[Assignment]: Reproduce all the data, character for character.

# # #

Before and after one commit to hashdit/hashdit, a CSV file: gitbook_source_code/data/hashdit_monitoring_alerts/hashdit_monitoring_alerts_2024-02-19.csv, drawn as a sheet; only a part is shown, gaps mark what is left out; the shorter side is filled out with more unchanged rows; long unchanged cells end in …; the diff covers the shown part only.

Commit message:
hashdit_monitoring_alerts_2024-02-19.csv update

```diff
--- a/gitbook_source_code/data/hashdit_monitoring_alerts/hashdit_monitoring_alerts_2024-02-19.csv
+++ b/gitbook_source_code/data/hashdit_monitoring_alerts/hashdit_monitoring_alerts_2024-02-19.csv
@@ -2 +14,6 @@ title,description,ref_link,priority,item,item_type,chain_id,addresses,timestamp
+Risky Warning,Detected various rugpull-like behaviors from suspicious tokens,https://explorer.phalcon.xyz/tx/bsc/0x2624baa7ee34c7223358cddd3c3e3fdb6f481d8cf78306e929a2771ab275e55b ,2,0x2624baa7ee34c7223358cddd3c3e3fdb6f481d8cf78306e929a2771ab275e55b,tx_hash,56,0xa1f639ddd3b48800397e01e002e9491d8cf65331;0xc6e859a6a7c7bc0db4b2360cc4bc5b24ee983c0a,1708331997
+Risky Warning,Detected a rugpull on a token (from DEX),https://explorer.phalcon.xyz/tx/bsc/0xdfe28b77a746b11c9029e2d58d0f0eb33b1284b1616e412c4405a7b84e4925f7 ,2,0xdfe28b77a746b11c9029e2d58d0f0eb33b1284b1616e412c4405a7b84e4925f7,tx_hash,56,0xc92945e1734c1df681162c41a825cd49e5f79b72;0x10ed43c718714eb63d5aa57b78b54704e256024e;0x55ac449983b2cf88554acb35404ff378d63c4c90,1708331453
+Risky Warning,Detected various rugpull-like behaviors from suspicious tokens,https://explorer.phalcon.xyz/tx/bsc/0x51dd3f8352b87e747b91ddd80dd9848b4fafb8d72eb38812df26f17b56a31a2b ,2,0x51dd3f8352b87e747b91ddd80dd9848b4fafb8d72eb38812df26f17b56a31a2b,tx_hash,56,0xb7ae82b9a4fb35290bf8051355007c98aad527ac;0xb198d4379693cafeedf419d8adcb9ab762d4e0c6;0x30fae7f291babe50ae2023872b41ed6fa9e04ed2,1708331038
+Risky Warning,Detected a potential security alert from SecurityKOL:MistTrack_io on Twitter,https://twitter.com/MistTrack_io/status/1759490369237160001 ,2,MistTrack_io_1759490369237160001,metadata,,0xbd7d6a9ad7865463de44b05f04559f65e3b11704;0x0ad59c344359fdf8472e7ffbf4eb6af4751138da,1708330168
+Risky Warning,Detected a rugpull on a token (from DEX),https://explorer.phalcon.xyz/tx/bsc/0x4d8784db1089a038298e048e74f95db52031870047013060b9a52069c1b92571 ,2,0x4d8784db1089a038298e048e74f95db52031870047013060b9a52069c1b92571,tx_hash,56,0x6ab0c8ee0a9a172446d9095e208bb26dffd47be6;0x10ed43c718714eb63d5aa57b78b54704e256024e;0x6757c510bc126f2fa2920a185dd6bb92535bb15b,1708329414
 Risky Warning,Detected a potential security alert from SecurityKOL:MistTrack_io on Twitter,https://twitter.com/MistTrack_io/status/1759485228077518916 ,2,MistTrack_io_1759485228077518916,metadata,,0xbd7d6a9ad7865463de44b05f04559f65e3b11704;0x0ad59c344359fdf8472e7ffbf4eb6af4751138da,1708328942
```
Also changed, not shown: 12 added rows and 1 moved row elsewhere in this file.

# # #

[Answer for this exercise]:
Before and after one commit to hashdit/hashdit, a CSV file: gitbook_source_code/data/hashdit_monitoring_alerts/hashdit_monitoring_alerts_2024-02-19.csv, drawn as a sheet; only a part is shown, gaps mark what is left out; the shorter side is filled out with more unchanged rows; long unchanged cells end in …; the diff covers the shown part only.

Commit message:
hashdit_monitoring_alerts_2024-02-19.csv update

```diff
--- a/gitbook_source_code/data/hashdit_monitoring_alerts/hashdit_monitoring_alerts_2024-02-19.csv
+++ b/gitbook_source_code/data/hashdit_monitoring_alerts/hashdit_monitoring_alerts_2024-02-19.csv
@@ -2 +14,6 @@ title,description,ref_link,priority,item,item_type,chain_id,addresses,timestamp
+Risky Warning,Detected various rugpull-like behaviors from suspicious tokens,https://explorer.phalcon.xyz/tx/bsc/0x2624baa7ee34c7223358cddd3c3e3fdb6f481d8cf78306e929a2771ab275e55b ,2,0x2624baa7ee34c7223358cddd3c3e3fdb6f481d8cf78306e929a2771ab275e55b,tx_hash,56,0xa1f639ddd3b48800397e01e002e9491d8cf65331;0xc6e859a6a7c7bc0db4b2360cc4bc5b24ee983c0a,1708331997
+Risky Warning,Detected a rugpull on a token (from DEX),https://explorer.phalcon.xyz/tx/bsc/0xdfe28b77a746b11c9029e2d58d0f0eb33b1284b1616e412c4405a7b84e4925f7 ,2,0xdfe28b77a746b11c9029e2d58d0f0eb33b1284b1616e412c4405a7b84e4925f7,tx_hash,56,0xc92945e1734c1df681162c41a825cd49e5f79b72;0x10ed43c718714eb63d5aa57b78b54704e256024e;0x55ac449983b2cf88554acb35404ff378d63c4c90,1708331453
+Risky Warning,Detected various rugpull-like behaviors from suspicious tokens,https://explorer.phalcon.xyz/tx/bsc/0x51dd3f8352b87e747b91ddd80dd9848b4fafb8d72eb38812df26f17b56a31a2b ,2,0x51dd3f8352b87e747b91ddd80dd9848b4fafb8d72eb38812df26f17b56a31a2b,tx_hash,56,0xb7ae82b9a4fb35290bf8051355007c98aad527ac;0xb198d4379693cafeedf419d8adcb9ab762d4e0c6;0x30fae7f291babe50ae2023872b41ed6fa9e04ed2,1708331038
+Risky Warning,Detected a potential security alert from SecurityKOL:MistTrack_io on Twitter,https://twitter.com/MistTrack_io/status/1759490369237160001 ,2,MistTrack_io_1759490369237160001,metadata,,0xbd7d6a9ad7865463de44b05f04559f65e3b11704;0x0ad59c344359fdf8472e7ffbf4eb6af4751138da,1708330168
+Risky Warning,Detected a rugpull on a token (from DEX),https://explorer.phalcon.xyz/tx/bsc/0x4d8784db1089a038298e048e74f95db52031870047013060b9a52069c1b92571 ,2,0x4d8784db1089a038298e048e74f95db52031870047013060b9a52069c1b92571,tx_hash,56,0x6ab0c8ee0a9a172446d9095e208bb26dffd47be6;0x10ed43c718714eb63d5aa57b78b54704e256024e;0x6757c510bc126f2fa2920a185dd6bb92535bb15b,1708329414
 Risky Warning,Detected a potential security alert from SecurityKOL:MistTrack_io on Twitter,https://twitter.com/MistTrack_io/status/1759485228077518916 ,2,MistTrack_io_1759485228077518916,metadata,,0xbd7d6a9ad7865463de44b05f04559f65e3b11704;0x0ad59c344359fdf8472e7ffbf4eb6af4751138da,1708328942
```
Also changed, not shown: 12 added rows and 1 moved row elsewhere in this file.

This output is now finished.